The Assyrian monks at Saint Matthew’s Monastery in the Nineveh Plains told the world they will not leave, even though the Islamic State (ISIS/ISIL) creeps closer to their home. The monks regularly hear battles down the mountain.
“We can see the battles and the airstrikes from here in front of us, especially at night,” said head monk Yousif Ibrahim. “The sky lights up at night, but we of course are not scared. God protects us.”
The three remaining monks, along with students, live in Iraq’s oldest monastery, which sits on Mount Al-Faf. ISIS fights only four miles away.
“We are not scared, because our teachers give us a feeling of peace here, but we know we are on the frontlines, and in seconds the Islamic State could be here,” explained Sahar Karaikos, one of the students at the monastery. “I don’t even want to think or speak about the destruction the Islamic State would cause if they took our monastery.”
The Islamic State has a well-executed policy of destroying history and anything non-Islamic on its path to establish a Caliphate. Those at Saint Matthew’s have already removed historic and priceless items from the building, including “the tomb of the monastery’s namesake, St. Matthew.” Officials moved St. Matthew’s bones “north into relatively safe territory of the Kurdish Regional Government.”
The hermit Matthew founded the monastery in 361 after he fled into the mountains to escape persecution under the Roman Empire. One day, Prince Behnam met the hermit while hunting. Matthew impressed the prince, who persuaded his mother to take his ill sister to the man for healing. After Matthew cured Sarah, he baptized the siblings. The king ordered death sentences for his children, but received a life threatening illness right after they died. Behnam’s spirit told his mother to take the king to Matthew. She obeyed, and he cured the king, who then built the monks a stronger monastery to say thank you.
“(The Islamic State) does not understand what history means, they just understand the breaking of history,” continued Karaikos. “If a people don’t have the history of their past, then they will not have a future because they won’t know what their origins are, where they came from.”
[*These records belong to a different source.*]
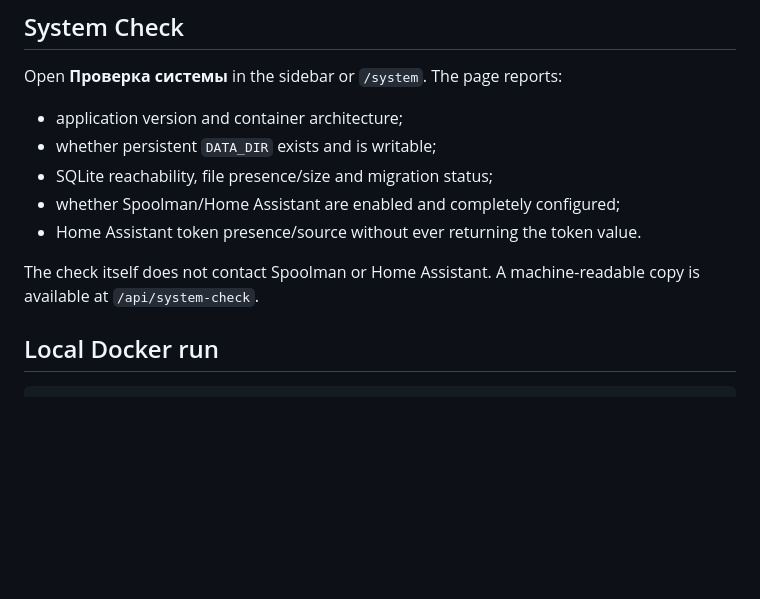
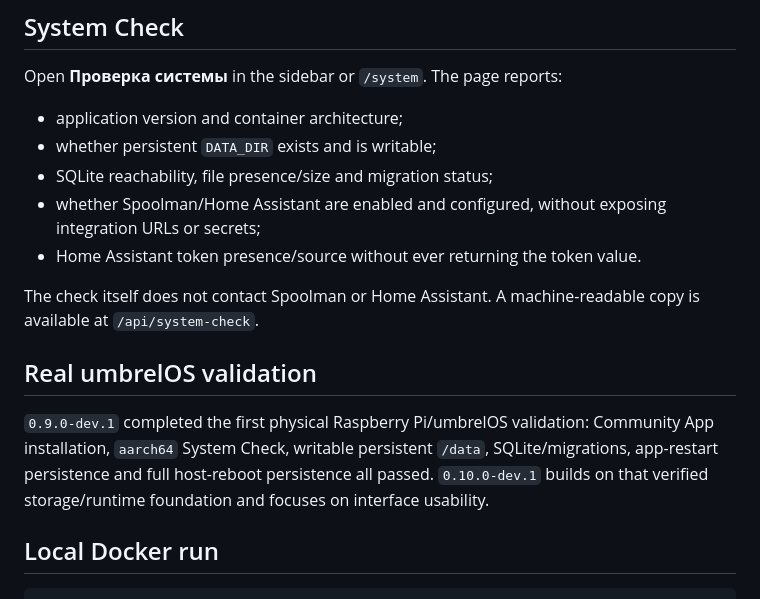
Before and after one commit to MikeFox303/3d-print-cost-umbrel, a Markdown page: README.md, the part around one of its changes. Rendered like a GitHub page; blank space fills up the shorter version.

```diff
--- a/README.md
+++ b/README.md
@@ -57,10 +58,14 @@ Open **Проверка системы** in the sidebar or `/system`. The page r
 - application version and container architecture;
 - whether persistent `DATA_DIR` exists and is writable;
 - SQLite reachability, file presence/size and migration status;
-- whether Spoolman/Home Assistant are enabled and completely configured;
+- whether Spoolman/Home Assistant are enabled and configured, without exposing integration URLs or secrets;
 - Home Assistant token presence/source without ever returning the token value.
 
 The check itself does not contact Spoolman or Home Assistant. A machine-readable copy is available at `/api/system-check`.
+
+## Real umbrelOS validation
+
+`0.9.0-dev.1` completed the first physical Raspberry Pi/umbrelOS validation: Community App installation, `aarch64` System Check, writable persistent `/data`, SQLite/migrations, app-restart persistence and full host-reboot persistence all passed. `0.10.0-dev.1` builds on that verified storage/runtime foundation and focuses on interface usability.
 
 ## Local Docker run
 
```
Also changed, not shown: other parts of README.md (+6 -32 lines).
Ibrahim knows more Christians will leave Iraq due to ISIS. The terrorist group expelled all the Christians from Mosul in June 2014. For the first time in over 2,000 years, no Christians live in the city. Ibrahim said he will only leave when the last Christian departs Iraq. Karaikos hopes the remaining Christians stay in Iraq “to preserve their history.”
“Saint Matthew ended up here because he was fleeing persecution, but persecution follows us,” said Karaikos. “We can’t run from it, we have to stand in front of our history.”